My dear . . .
As to advice, I can only tell you what I think.
I recommend you pray, because it is good for everybody, and our Lord tells us to pray. As to method, do what you can do, and what suits you. It seems obvious that most spiritual reading and meditation fails to help you; and the simplest kind of prayer is the best. So use that.
But prayer, in the sense of union with God, is the most crucifying thing there is. One must do it for God’s sake; but one will not get any satisfaction out of it, in the sense of feeling “I am good at prayer”, “I have an infallible method”. That would be disastrous, since what we want to learn is precisely our own weakness, powerlessness, unworthiness. Nor ought one to expect “a sense of the reality of the supernatural” of which you speak. And one should wish for no prayer, except precisely the prayer that God gives us–probably very distracted and unsatisfactory in every way!

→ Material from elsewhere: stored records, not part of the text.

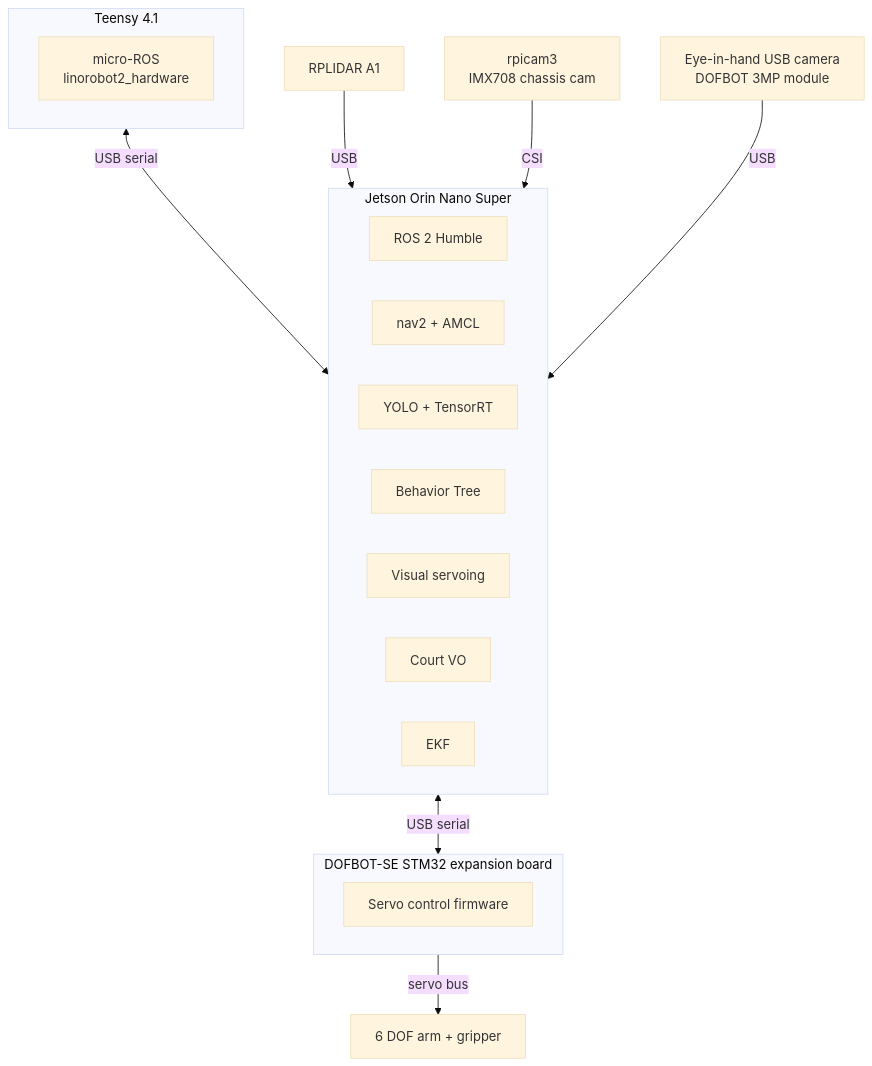
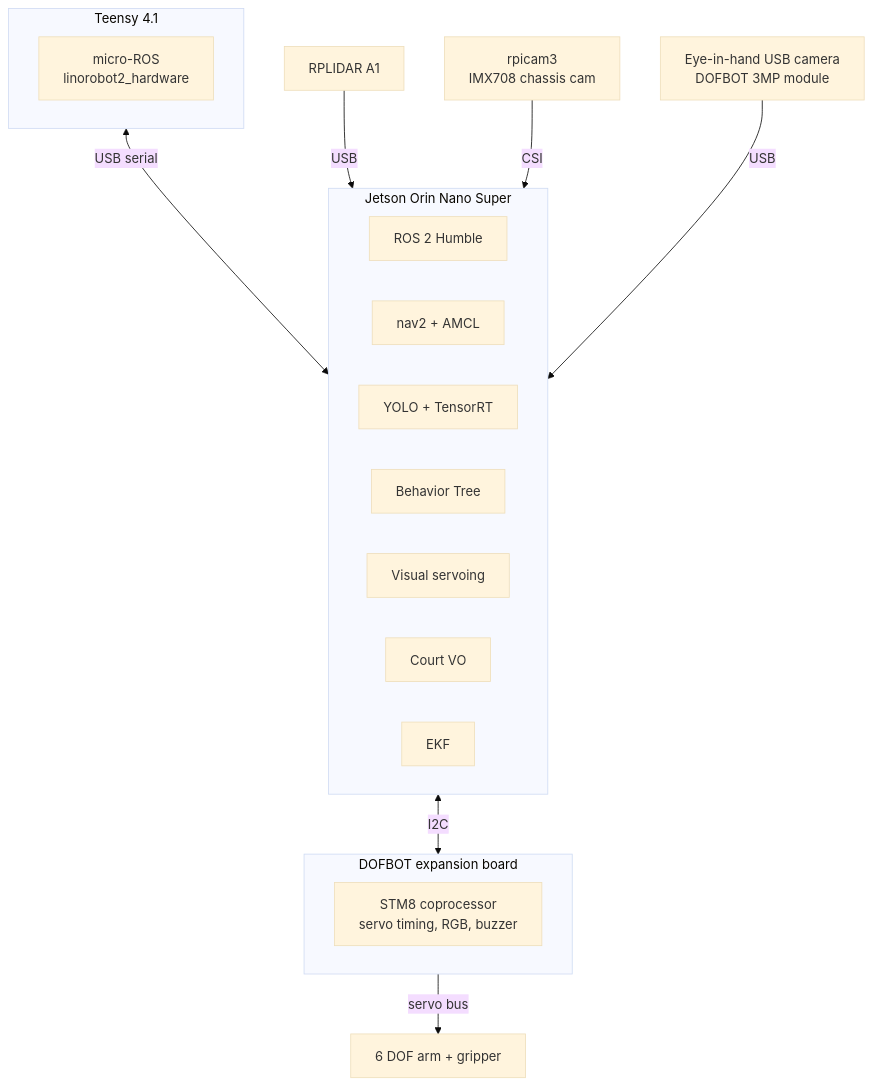
Before and after one commit to atticusrussell/ballbot: the tenth of 10 diagrams in docs/ARCHITECTURE.md, drawn with Mermaid (base theme). The commit also changed other lines of this file and 1 other file, not shown here.

First line of the commit message:
docs: restructure roadmap to flat M01–M19 milestones + theory track

````diff
--- a/docs/ARCHITECTURE.md
+++ b/docs/ARCHITECTURE.md
@@ -222,27 +222,27 @@
 ```mermaid
 flowchart TB
     subgraph teensy[Teensy 4.1]
         microros[micro-ROS<br/>linorobot2_hardware]
     end
 
     subgraph jetson[Jetson Orin Nano Super]
         ros2[ROS 2 Humble]
         nav[nav2 + AMCL]
         det[YOLO + TensorRT]
         bt[Behavior Tree]
         vs[Visual servoing]
         vo[Court VO]
         ekf[EKF]
     end
 
-    subgraph stm32[DOFBOT-SE STM32 expansion board]
-        armfw[Servo control firmware]
+    subgraph expboard[DOFBOT expansion board]
+        stm8[STM8 coprocessor<br/>servo timing, RGB, buzzer]
     end
 
     teensy <-->|USB serial| jetson
     rplidar[RPLIDAR A1] -->|USB| jetson
     rpicam[rpicam3<br/>IMX708 chassis cam] -->|CSI| jetson
     eih[Eye-in-hand USB camera<br/>DOFBOT 3MP module] -->|USB| jetson
-    jetson <-->|USB serial| stm32
-    stm32 -->|servo bus| servos[6 DOF arm + gripper]
+    jetson <-->|I2C| expboard
+    expboard -->|servo bus| servos[6 DOF arm + gripper]
 ```
````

On the other hand, the only way to pray is to pray; and the way to pray well is to pray much. If one has no time for this, then one must at least pray regularly. But the less one prays, the worse it goes. And if circumstances do not permit even regularity, then one must put up with the fact that when one does try to pray, one can’t pray–and our prayer will probably consist of telling this to God.
. . .